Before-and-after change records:

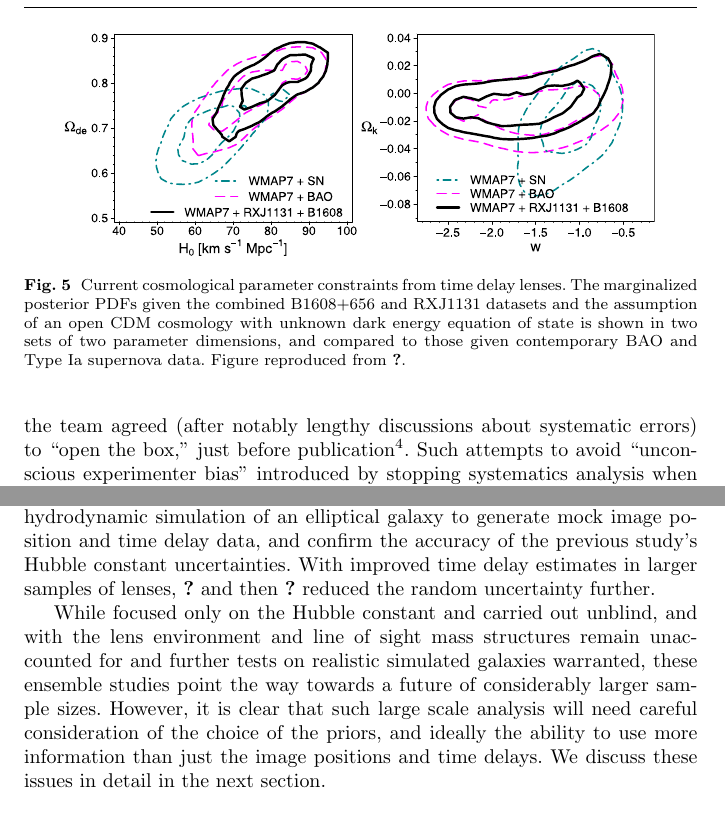
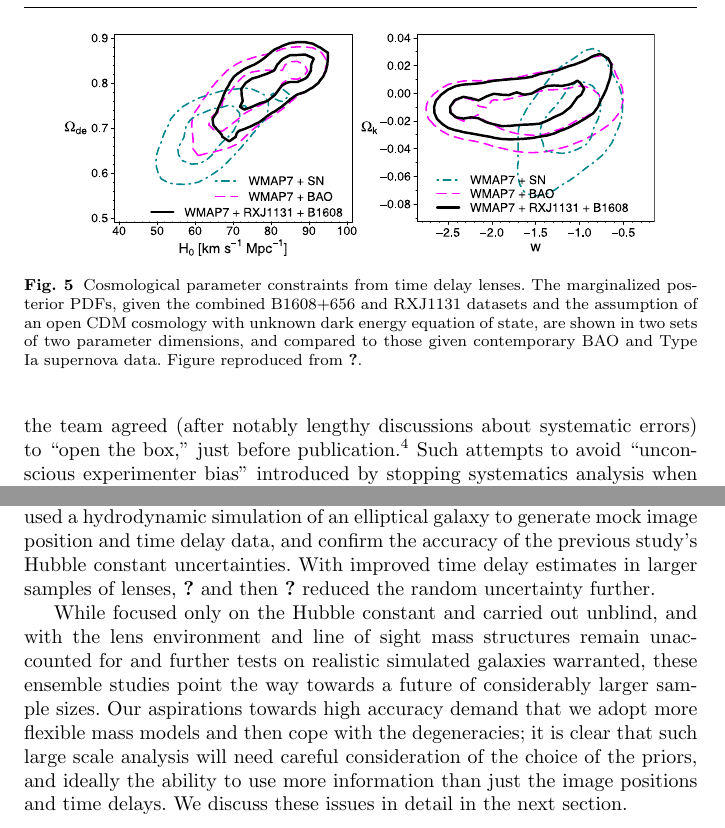
Before and after one commit to tommasotreu/AARV, a LaTeX paper (TM16.tex, which reads cospars.tex): two parts of pages 17 and 18 of 30, joined at a grey line, cut so that both start at the same text. Compiled offline with pdfLaTeX.

Commit message:
Section 5 looks good to me. Closes #41

```diff
--- a/cospars.tex
+++ b/cospars.tex
@@ -40,10 +31,10 @@ relative luminosity distances.
 %%%%%%%%%%%%%%%%%%%%%%%%%%%%%%%%%
 \begin{figure*}[!ht]
 \centering\includegraphics[width=0.9\linewidth]{figures/Suyu13_fig11.pdf}
-\caption{Current cosmological parameter constraints from time delay
-lenses. The marginalized posterior PDFs given the combined B1608$+$656
+\caption{Cosmological parameter constraints from time delay
+lenses. The marginalized posterior PDFs, given the combined B1608$+$656
 and RXJ1131 datasets and the assumption of an open CDM cosmology with
-unknown dark energy equation of state is shown in
+unknown dark energy equation of state, are shown in
 two sets of two parameter dimensions,
 and compared to those given contemporary BAO and Type Ia supernova data.
 Figure reproduced from \citet{Suy++14}.}
@@ -57,8 +48,8 @@ Following the simple methodology suggested in the blind Type Ia
 supernova analysis of \citet{Con++06}, all cosmological parameter PDFs
 were plotted with centroids offset to the origin until the team agreed
 (after notably lengthy discussions about systematic errors) to ``open
-the box,'' just before publication\footnote{Importantly, the authors
-agreed to publish the unblinded results, no matter what.}. Such
+the box,'' just before publication.\footnote{Importantly, the authors
+agreed to publish the unblinded results, no matter what.} Such
 attempts to avoid ``unconscious experimenter bias'' introduced by
 stopping systematics analysis when the ``right answer'' is obtained
 have long been advocated in particle physics
@@ -111,7 +102,10 @@ While focused only on the Hubble constant and carried out unblind, and
 with the lens environment and line of sight mass structures remain
 unaccounted for and further tests on realistic simulated galaxies
 warranted, these ensemble studies point the way towards a future of
-considerably larger sample sizes. However, it is clear that such large
+considerably larger sample sizes. Our aspirations towards high accuracy
+demand that we adopt more flexible mass models and then
+cope with the degeneracies;
+it is clear that such large
 scale analysis will need careful consideration of the choice of the
 priors, and ideally the ability to use more information than just the
 image positions and time delays. We discuss these issues in detail in
```
Also changed, not shown: cospars.tex (15 more changed lines).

Exercise description: Using the data above, report how many lines include the string "matter" and add nothing to the number.

Task output: 2